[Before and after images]
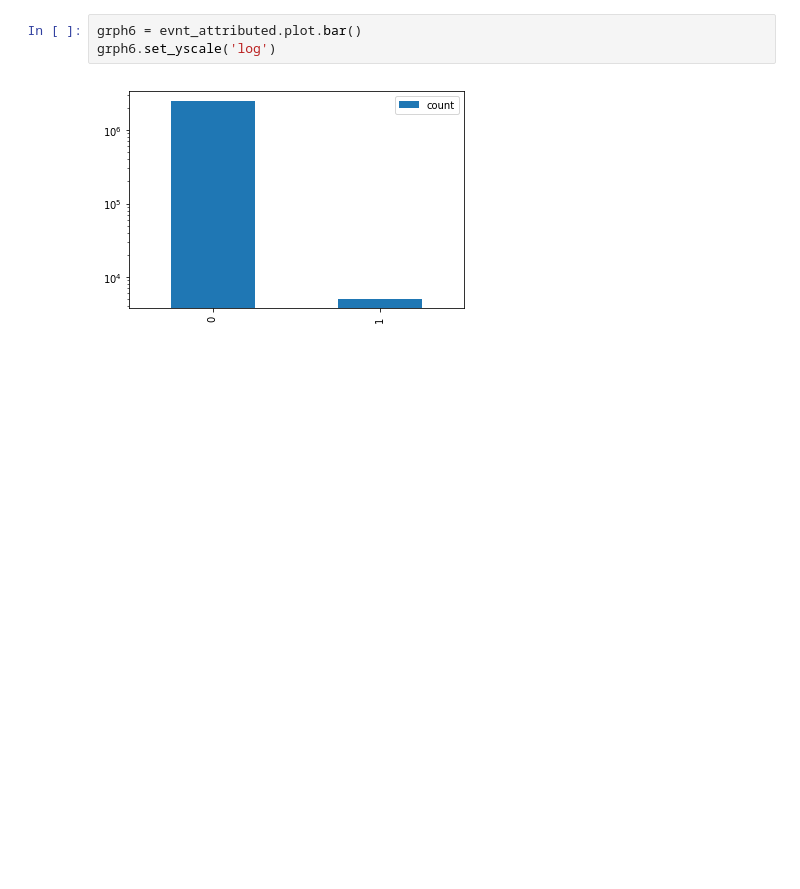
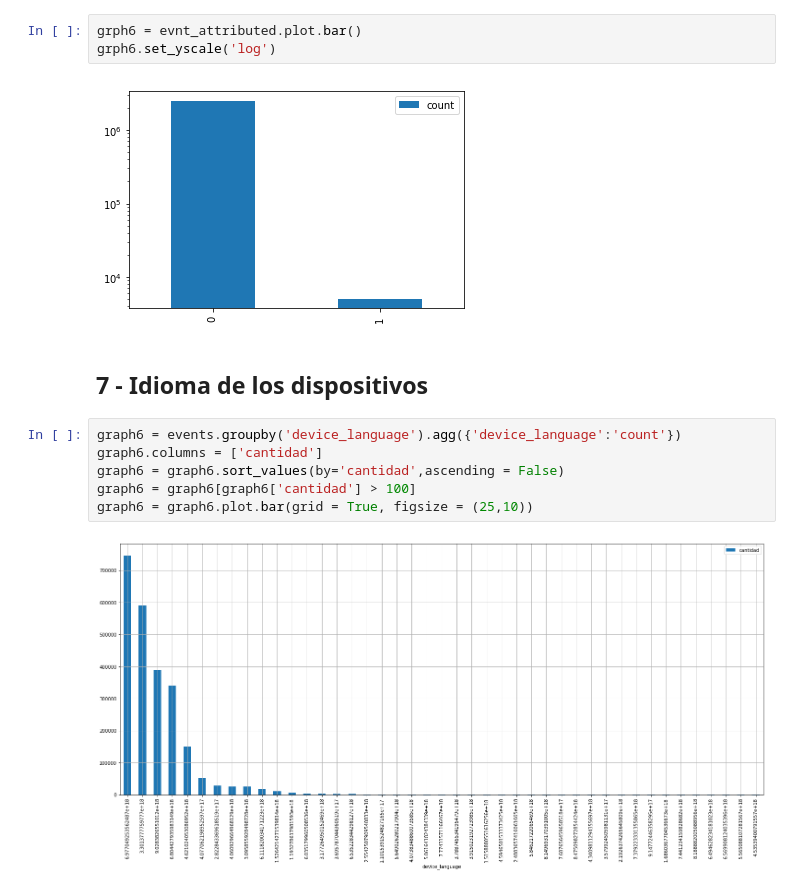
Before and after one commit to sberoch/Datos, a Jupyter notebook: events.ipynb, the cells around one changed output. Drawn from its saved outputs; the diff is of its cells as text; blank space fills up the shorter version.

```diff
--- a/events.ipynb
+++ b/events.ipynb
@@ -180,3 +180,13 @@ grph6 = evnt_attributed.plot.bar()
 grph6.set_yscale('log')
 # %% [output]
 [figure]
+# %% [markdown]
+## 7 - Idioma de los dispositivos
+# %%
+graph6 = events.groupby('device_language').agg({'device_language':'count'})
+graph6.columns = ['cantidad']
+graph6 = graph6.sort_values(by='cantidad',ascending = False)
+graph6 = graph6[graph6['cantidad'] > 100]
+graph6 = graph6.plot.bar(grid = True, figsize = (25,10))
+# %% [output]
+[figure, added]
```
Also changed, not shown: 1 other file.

TASK DIRECTIONS: This calls for each record above to be set down exactly, with the images skipped.

RESPONSE TO THE TASK:
Before and after one commit to sberoch/Datos, a Jupyter notebook: events.ipynb, the cells around one changed output. Drawn from its saved outputs; the diff is of its cells as text; blank space fills up the shorter version.

```diff
--- a/events.ipynb
+++ b/events.ipynb
@@ -180,3 +180,13 @@ grph6 = evnt_attributed.plot.bar()
 grph6.set_yscale('log')
 # %% [output]
 [figure]
+# %% [markdown]
+## 7 - Idioma de los dispositivos
+# %%
+graph6 = events.groupby('device_language').agg({'device_language':'count'})
+graph6.columns = ['cantidad']
+graph6 = graph6.sort_values(by='cantidad',ascending = False)
+graph6 = graph6[graph6['cantidad'] > 100]
+graph6 = graph6.plot.bar(grid = True, figsize = (25,10))
+# %% [output]
+[figure, added]
```
Also changed, not shown: 1 other file.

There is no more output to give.